** Opening Provided records block **

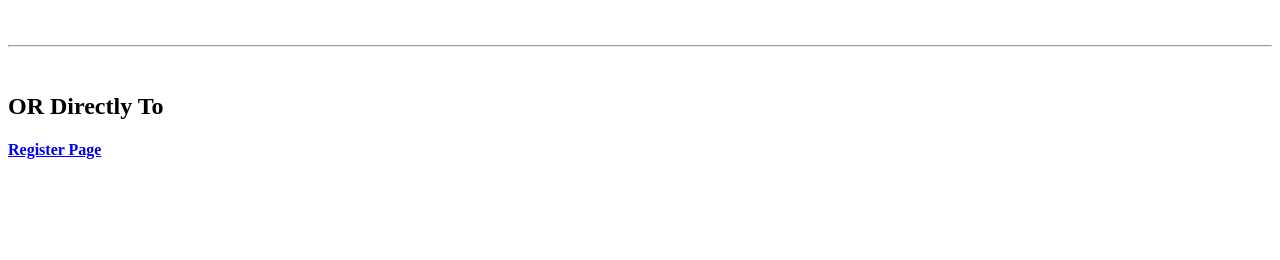
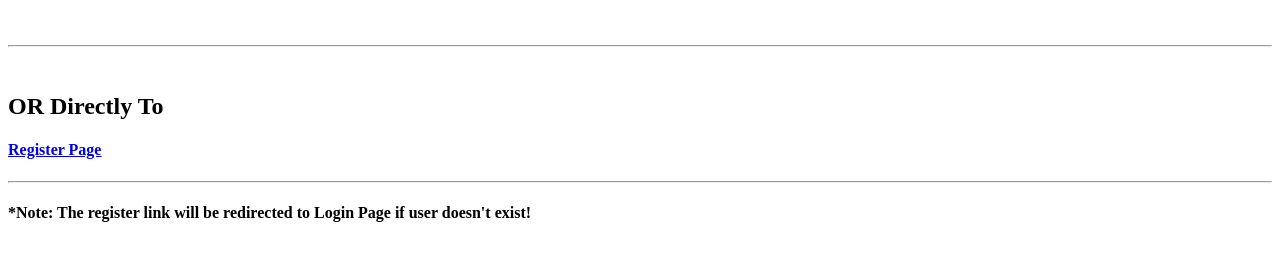
Before and after one commit to TSPT19901/Web_Lab6, a plain HTML site: page index.html in a window 1280 px wide. Shown: the part 100-360 px from the top of the page. Drawn offline with Linux system fonts and the light colour scheme.

Commit message:
first commit

```diff
--- a/index.html
+++ b/index.html
@@ -13,5 +13,7 @@
     <br>
     <h2>OR Directly To</h2>
     <h4><a href="./Register.html" target="_blank">Register Page</a></h4>
+    <hr>
+    <h4>*Note: The register link will be redirected to Login Page if user doesn't exist!</h4>
 </body>
 </html>
```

** Closing Provided records block **

» Required action:
From the first line to the last, restate the entries exactly, without pictures.

» Written solution:
Before and after one commit to TSPT19901/Web_Lab6, a plain HTML site: page index.html in a window 1280 px wide. Shown: the part 100-360 px from the top of the page. Drawn offline with Linux system fonts and the light colour scheme.

Commit message:
first commit

```diff
--- a/index.html
+++ b/index.html
@@ -13,5 +13,7 @@
     <br>
     <h2>OR Directly To</h2>
     <h4><a href="./Register.html" target="_blank">Register Page</a></h4>
+    <hr>
+    <h4>*Note: The register link will be redirected to Login Page if user doesn't exist!</h4>
 </body>
 </html>
```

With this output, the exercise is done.